_What to do_
Where the data below has the string "arquitetura", return the whole line.

################

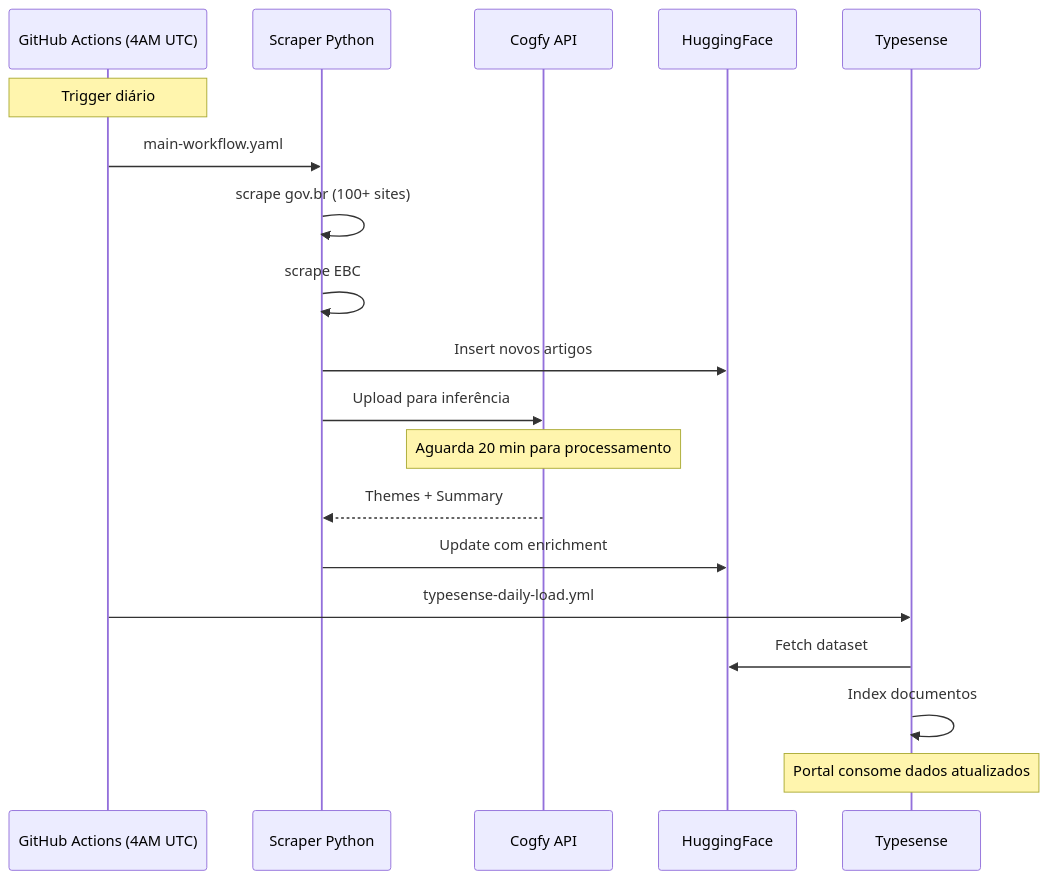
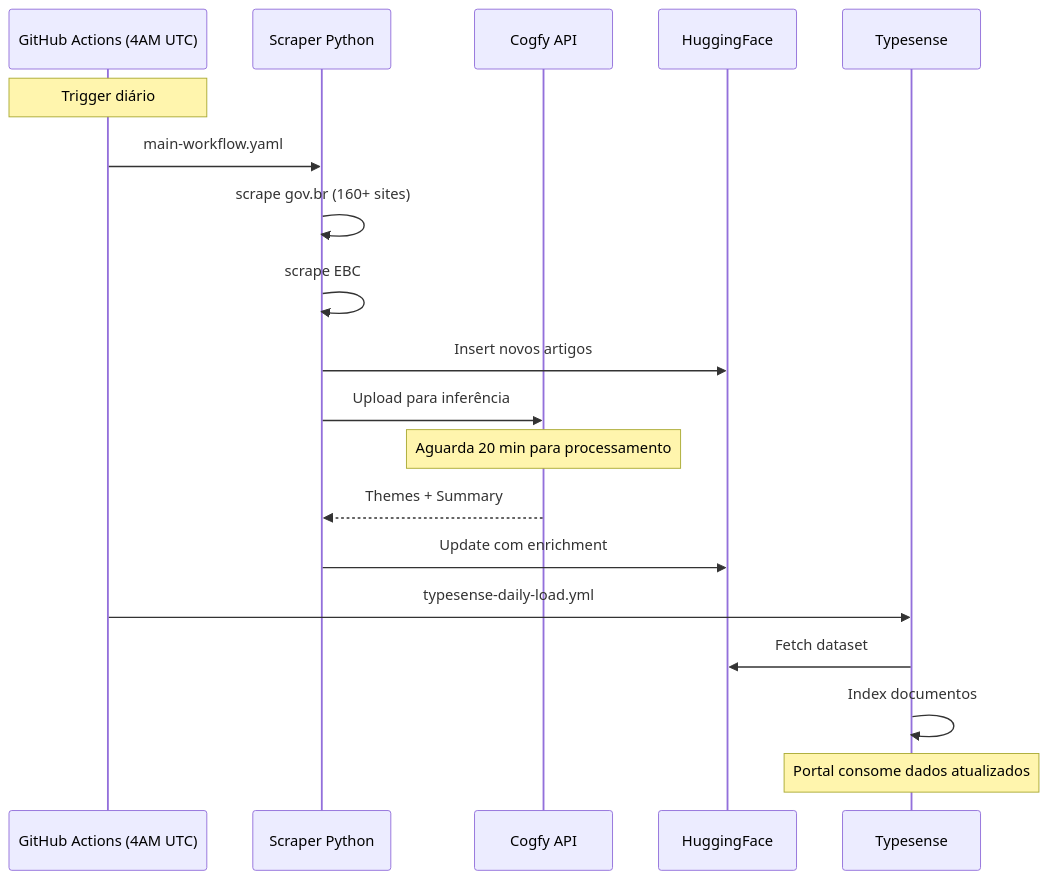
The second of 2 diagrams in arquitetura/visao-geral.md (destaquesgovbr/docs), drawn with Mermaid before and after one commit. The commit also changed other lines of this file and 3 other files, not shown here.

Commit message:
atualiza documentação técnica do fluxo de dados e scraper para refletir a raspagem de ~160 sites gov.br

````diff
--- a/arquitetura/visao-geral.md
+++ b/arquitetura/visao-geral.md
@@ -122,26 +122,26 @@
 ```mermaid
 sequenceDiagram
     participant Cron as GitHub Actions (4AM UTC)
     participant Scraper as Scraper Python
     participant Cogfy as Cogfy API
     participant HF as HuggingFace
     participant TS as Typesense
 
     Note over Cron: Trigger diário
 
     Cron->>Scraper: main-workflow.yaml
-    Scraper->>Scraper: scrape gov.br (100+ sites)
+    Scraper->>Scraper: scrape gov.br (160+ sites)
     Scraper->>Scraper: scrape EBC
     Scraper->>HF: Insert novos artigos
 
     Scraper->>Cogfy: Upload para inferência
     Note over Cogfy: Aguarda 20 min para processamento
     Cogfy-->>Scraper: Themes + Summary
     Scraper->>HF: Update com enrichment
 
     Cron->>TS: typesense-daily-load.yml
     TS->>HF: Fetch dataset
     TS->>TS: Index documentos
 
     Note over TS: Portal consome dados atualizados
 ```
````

################

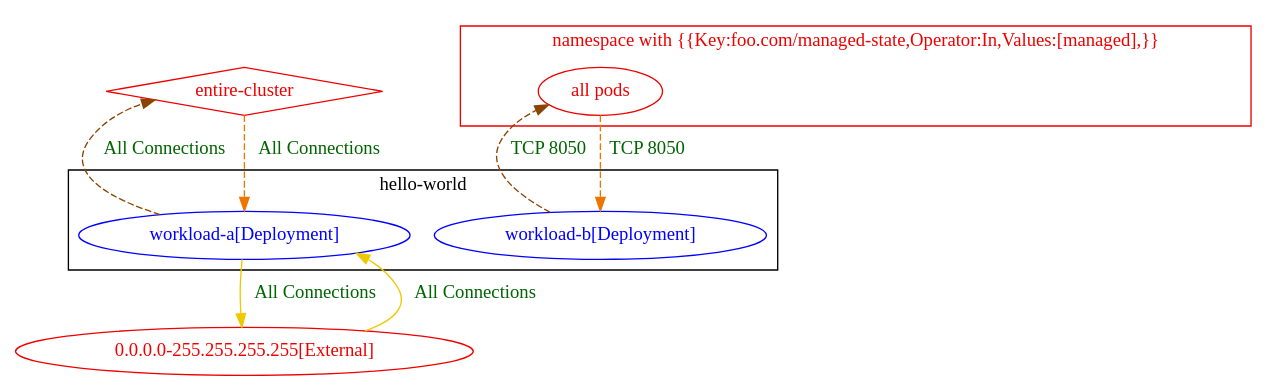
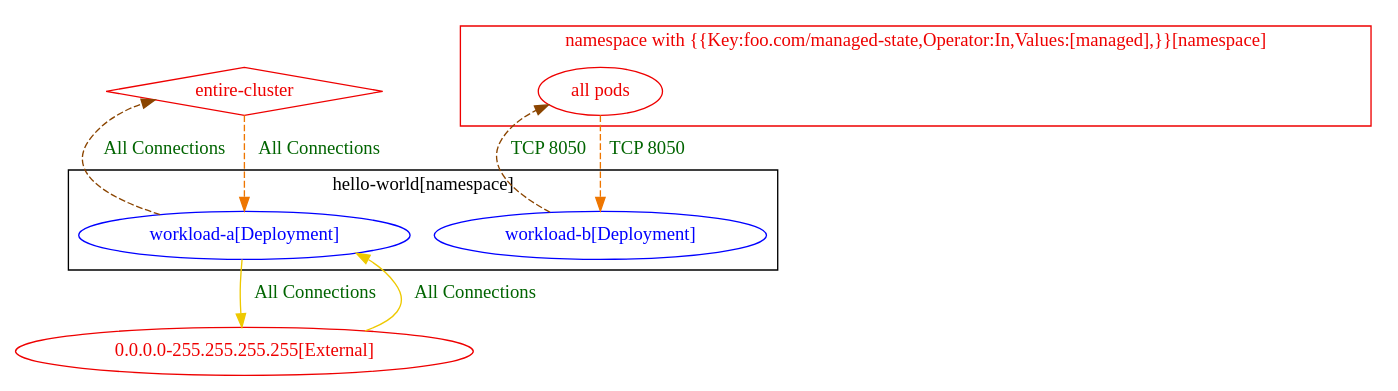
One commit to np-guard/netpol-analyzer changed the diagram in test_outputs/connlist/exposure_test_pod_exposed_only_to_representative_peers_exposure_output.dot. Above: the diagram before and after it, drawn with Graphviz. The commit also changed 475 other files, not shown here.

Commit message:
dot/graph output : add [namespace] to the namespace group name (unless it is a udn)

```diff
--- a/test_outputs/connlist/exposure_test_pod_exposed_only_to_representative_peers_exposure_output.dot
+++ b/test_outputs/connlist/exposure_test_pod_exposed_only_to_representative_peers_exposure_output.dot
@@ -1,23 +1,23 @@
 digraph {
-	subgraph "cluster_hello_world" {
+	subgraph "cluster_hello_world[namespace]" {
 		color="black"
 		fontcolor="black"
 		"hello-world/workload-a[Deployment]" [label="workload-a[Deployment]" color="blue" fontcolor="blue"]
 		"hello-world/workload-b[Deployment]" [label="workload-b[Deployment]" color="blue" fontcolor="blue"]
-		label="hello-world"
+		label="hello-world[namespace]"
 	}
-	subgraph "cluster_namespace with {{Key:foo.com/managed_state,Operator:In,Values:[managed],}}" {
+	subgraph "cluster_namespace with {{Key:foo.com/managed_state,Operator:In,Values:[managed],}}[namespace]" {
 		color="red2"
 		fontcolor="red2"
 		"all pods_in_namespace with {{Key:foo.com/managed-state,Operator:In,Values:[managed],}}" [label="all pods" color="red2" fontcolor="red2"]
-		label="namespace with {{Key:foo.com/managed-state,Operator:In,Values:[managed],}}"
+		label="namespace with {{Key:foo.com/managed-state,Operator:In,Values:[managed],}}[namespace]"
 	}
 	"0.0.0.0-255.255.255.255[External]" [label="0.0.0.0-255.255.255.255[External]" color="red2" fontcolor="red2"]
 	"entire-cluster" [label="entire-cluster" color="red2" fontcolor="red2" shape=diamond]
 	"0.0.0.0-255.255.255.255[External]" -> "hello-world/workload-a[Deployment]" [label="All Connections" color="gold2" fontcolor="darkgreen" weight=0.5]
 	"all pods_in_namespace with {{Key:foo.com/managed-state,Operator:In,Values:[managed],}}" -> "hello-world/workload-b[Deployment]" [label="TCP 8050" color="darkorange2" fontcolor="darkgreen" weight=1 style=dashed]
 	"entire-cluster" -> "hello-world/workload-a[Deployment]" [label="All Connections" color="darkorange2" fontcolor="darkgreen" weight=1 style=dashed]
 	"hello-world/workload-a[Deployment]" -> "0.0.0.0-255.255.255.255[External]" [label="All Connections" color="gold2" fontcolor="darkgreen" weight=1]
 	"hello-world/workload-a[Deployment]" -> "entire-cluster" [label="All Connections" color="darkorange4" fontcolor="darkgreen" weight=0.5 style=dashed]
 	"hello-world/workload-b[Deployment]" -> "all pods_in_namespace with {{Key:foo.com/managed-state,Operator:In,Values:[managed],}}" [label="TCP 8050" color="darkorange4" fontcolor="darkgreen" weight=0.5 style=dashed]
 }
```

################

_Answer box_
The second of 2 diagrams in arquitetura/visao-geral.md (destaquesgovbr/docs), drawn with Mermaid before and after one commit. The commit also changed other lines of this file and 3 other files, not shown here.
--- a/arquitetura/visao-geral.md
+++ b/arquitetura/visao-geral.md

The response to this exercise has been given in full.